**Exercise description:** Each entry must appear in the answer exactly as given.

**Web page revision data:**
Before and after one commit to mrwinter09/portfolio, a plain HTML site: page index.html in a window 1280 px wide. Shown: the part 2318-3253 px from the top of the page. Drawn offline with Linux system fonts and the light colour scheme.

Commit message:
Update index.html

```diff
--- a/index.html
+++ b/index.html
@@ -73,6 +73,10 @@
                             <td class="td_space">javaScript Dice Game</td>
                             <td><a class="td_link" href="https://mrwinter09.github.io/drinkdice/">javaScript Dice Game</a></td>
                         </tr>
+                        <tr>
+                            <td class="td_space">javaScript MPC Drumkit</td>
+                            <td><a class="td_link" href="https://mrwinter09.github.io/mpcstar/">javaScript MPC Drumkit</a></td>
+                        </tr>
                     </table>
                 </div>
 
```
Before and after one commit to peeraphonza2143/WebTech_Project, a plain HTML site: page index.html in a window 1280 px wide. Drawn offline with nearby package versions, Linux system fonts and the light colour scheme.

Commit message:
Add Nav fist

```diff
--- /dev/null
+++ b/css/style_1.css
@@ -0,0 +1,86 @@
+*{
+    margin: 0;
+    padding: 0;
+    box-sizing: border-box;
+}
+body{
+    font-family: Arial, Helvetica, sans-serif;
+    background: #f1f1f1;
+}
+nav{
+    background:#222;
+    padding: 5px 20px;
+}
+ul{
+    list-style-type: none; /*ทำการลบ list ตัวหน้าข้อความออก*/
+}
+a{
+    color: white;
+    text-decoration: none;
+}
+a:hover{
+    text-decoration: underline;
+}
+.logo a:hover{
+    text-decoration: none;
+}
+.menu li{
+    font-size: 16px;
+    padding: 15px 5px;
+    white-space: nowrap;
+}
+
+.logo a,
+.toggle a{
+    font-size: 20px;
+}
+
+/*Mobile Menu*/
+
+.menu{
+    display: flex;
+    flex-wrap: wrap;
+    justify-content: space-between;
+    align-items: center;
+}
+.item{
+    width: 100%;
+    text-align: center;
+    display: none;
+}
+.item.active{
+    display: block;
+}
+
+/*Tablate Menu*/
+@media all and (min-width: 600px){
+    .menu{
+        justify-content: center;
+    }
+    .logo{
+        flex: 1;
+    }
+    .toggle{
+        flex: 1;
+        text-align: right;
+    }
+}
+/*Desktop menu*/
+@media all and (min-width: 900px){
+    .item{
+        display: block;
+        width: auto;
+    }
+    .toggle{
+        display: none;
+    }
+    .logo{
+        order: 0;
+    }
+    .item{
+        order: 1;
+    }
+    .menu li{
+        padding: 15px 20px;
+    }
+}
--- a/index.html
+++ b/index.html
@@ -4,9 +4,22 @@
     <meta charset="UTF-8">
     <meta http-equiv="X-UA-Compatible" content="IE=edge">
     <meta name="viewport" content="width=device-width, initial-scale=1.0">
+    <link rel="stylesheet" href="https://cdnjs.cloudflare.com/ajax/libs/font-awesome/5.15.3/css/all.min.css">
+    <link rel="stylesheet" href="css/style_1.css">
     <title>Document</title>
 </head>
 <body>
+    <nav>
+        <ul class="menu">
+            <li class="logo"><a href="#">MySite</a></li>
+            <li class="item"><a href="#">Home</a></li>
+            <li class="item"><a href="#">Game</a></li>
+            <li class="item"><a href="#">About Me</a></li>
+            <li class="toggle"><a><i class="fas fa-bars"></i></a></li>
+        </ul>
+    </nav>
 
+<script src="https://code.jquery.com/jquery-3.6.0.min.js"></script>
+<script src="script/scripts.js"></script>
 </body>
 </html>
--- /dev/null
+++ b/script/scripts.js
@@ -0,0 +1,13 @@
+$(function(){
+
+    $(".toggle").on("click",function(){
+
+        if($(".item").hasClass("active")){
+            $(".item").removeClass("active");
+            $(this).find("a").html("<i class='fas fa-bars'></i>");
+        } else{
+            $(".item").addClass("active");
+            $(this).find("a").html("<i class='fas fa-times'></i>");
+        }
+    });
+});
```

**Finished task:**
Before and after one commit to mrwinter09/portfolio, a plain HTML site: page index.html in a window 1280 px wide. Shown: the part 2318-3253 px from the top of the page. Drawn offline with Linux system fonts and the light colour scheme.

Commit message:
Update index.html

```diff
--- a/index.html
+++ b/index.html
@@ -73,6 +73,10 @@
                             <td class="td_space">javaScript Dice Game</td>
                             <td><a class="td_link" href="https://mrwinter09.github.io/drinkdice/">javaScript Dice Game</a></td>
                         </tr>
+                        <tr>
+                            <td class="td_space">javaScript MPC Drumkit</td>
+                            <td><a class="td_link" href="https://mrwinter09.github.io/mpcstar/">javaScript MPC Drumkit</a></td>
+                        </tr>
                     </table>
                 </div>
 
```
Before and after one commit to peeraphonza2143/WebTech_Project, a plain HTML site: page index.html in a window 1280 px wide. Drawn offline with nearby package versions, Linux system fonts and the light colour scheme.

Commit message:
Add Nav fist

```diff
--- /dev/null
+++ b/css/style_1.css
@@ -0,0 +1,86 @@
+*{
+    margin: 0;
+    padding: 0;
+    box-sizing: border-box;
+}
+body{
+    font-family: Arial, Helvetica, sans-serif;
+    background: #f1f1f1;
+}
+nav{
+    background:#222;
+    padding: 5px 20px;
+}
+ul{
+    list-style-type: none; /*ทำการลบ list ตัวหน้าข้อความออก*/
+}
+a{
+    color: white;
+    text-decoration: none;
+}
+a:hover{
+    text-decoration: underline;
+}
+.logo a:hover{
+    text-decoration: none;
+}
+.menu li{
+    font-size: 16px;
+    padding: 15px 5px;
+    white-space: nowrap;
+}
+
+.logo a,
+.toggle a{
+    font-size: 20px;
+}
+
+/*Mobile Menu*/
+
+.menu{
+    display: flex;
+    flex-wrap: wrap;
+    justify-content: space-between;
+    align-items: center;
+}
+.item{
+    width: 100%;
+    text-align: center;
+    display: none;
+}
+.item.active{
+    display: block;
+}
+
+/*Tablate Menu*/
+@media all and (min-width: 600px){
+    .menu{
+        justify-content: center;
+    }
+    .logo{
+        flex: 1;
+    }
+    .toggle{
+        flex: 1;
+        text-align: right;
+    }
+}
+/*Desktop menu*/
+@media all and (min-width: 900px){
+    .item{
+        display: block;
+        width: auto;
+    }
+    .toggle{
+        display: none;
+    }
+    .logo{
+        order: 0;
+    }
+    .item{
+        order: 1;
+    }
+    .menu li{
+        padding: 15px 20px;
+    }
+}
--- a/index.html
+++ b/index.html
@@ -4,9 +4,22 @@
     <meta charset="UTF-8">
     <meta http-equiv="X-UA-Compatible" content="IE=edge">
     <meta name="viewport" content="width=device-width, initial-scale=1.0">
+    <link rel="stylesheet" href="https://cdnjs.cloudflare.com/ajax/libs/font-awesome/5.15.3/css/all.min.css">
+    <link rel="stylesheet" href="css/style_1.css">
     <title>Document</title>
 </head>
 <body>
+    <nav>
+        <ul class="menu">
+            <li class="logo"><a href="#">MySite</a></li>
+            <li class="item"><a href="#">Home</a></li>
+            <li class="item"><a href="#">Game</a></li>
+            <li class="item"><a href="#">About Me</a></li>
+            <li class="toggle"><a><i class="fas fa-bars"></i></a></li>
+        </ul>
+    </nav>
 
+<script src="https://code.jquery.com/jquery-3.6.0.min.js"></script>
+<script src="script/scripts.js"></script>
 </body>
 </html>
--- /dev/null
+++ b/script/scripts.js
@@ -0,0 +1,13 @@
+$(function(){
+
+    $(".toggle").on("click",function(){
+
+        if($(".item").hasClass("active")){
+            $(".item").removeClass("active");
+            $(this).find("a").html("<i class='fas fa-bars'></i>");
+        } else{
+            $(".item").addClass("active");
+            $(this).find("a").html("<i class='fas fa-times'></i>");
+        }
+    });
+});
```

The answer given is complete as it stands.